What you need to know about teacher training courses
Becoming a teacher is one of the most rewarding careers you can pursue. Not only do teachers help students of all ages and at all levels get a valuable education, they can also inspire students to figure out and achieve their career and life goals.
Despite its rewards, being a teacher is not for everyone – it's a career that requires patience, flexibility and a passion for learning.
Becoming a Teacher
If you want to become a teacher, there are a number of teacher training program options available. General teaching programs typically prepare you to teach students age 12 and up. You'll need to have a credential in a particular subject, and you will have to complete a required number of education credits in a teacher training program. To teach in specialty programs, additional training and credentials may be necessary, such as early childhood education degrees or special education degrees.

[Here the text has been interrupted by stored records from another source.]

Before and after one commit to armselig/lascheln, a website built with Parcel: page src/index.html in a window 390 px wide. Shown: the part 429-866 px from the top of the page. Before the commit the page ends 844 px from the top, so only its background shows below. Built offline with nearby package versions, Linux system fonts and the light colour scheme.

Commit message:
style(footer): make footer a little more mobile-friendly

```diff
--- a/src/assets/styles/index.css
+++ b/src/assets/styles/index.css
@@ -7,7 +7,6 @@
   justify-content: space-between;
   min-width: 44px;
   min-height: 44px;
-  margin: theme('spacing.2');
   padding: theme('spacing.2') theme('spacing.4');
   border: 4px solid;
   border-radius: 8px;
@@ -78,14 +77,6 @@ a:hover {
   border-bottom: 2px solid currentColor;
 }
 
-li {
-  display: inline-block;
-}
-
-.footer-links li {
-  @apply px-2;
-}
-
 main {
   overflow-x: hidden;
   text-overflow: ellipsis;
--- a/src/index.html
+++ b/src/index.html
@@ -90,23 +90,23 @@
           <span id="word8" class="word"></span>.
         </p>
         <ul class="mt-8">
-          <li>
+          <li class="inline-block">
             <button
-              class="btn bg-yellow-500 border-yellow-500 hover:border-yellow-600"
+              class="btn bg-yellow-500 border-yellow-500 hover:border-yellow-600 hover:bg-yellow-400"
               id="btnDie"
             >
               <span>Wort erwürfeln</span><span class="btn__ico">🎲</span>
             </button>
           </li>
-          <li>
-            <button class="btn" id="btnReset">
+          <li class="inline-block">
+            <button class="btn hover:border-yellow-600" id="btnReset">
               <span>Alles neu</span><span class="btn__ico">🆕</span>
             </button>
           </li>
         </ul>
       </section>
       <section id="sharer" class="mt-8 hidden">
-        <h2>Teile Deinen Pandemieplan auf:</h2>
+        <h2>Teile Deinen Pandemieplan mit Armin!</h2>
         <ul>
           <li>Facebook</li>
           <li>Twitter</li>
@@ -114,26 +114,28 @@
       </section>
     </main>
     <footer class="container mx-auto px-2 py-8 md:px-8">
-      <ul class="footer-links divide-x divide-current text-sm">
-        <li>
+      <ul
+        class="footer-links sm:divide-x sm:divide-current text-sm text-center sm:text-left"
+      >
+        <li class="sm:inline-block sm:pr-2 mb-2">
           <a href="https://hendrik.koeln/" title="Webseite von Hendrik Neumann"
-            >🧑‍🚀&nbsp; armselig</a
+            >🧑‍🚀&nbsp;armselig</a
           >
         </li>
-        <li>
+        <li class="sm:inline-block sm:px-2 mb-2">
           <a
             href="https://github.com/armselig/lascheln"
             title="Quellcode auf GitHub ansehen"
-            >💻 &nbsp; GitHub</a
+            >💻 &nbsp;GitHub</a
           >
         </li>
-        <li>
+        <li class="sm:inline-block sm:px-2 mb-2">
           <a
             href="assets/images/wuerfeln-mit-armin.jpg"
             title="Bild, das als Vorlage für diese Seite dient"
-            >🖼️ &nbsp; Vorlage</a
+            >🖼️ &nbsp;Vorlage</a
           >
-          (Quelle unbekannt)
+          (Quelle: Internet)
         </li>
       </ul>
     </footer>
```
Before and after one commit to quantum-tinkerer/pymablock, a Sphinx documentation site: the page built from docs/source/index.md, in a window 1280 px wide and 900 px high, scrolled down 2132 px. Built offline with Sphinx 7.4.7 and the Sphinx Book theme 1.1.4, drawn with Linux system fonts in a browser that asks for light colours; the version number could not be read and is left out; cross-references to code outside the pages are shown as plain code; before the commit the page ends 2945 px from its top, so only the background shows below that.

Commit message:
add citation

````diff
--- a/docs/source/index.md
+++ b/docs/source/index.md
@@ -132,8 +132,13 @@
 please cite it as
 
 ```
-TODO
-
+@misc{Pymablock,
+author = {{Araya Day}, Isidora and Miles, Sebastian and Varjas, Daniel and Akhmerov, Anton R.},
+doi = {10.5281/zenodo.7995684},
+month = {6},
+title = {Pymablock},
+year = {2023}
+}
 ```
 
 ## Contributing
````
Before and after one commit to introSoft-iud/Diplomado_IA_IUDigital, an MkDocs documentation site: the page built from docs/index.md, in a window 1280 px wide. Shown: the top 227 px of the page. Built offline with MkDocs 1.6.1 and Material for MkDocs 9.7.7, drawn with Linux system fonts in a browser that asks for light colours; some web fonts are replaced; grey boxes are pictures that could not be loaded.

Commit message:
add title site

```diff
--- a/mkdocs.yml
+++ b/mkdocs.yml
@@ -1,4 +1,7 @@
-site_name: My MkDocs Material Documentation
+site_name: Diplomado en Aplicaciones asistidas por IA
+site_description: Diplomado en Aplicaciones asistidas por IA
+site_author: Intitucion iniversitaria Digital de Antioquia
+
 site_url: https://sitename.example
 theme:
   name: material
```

The goal of teacher school is to ensure that graduates have the necessary skills for a teaching career, and especially that they are proficient in reading and writing, can lead a classroom, and are not only knowledgeable in their subject but can also effectively communicate that knowledge to students.
If you're not sure a traditional teaching school will work for you, online teacher training may be a good option. You'll have more flexibility in the timing of your courses and can work at your own pace, either faster or slower as necessary. Online teacher education is also a good option for current teachers who wish to upgrade their knowledge with teacher training courses.
Once you have completed your teacher training, most states require that you complete a licensing exam in order to become a teacher. Some also require you to undergo a period of supervision before you can receive complete accreditation.
It can often be difficult to find a full-time position in teaching right after graduation. Many recent grads go through a period of substitute teaching or contract work before landing their first full-time position. For some teaching jobs, it is simply a matter of specialty – for example, there may be a period of time where there is a shortage of math teachers, but an abundance of English teachers.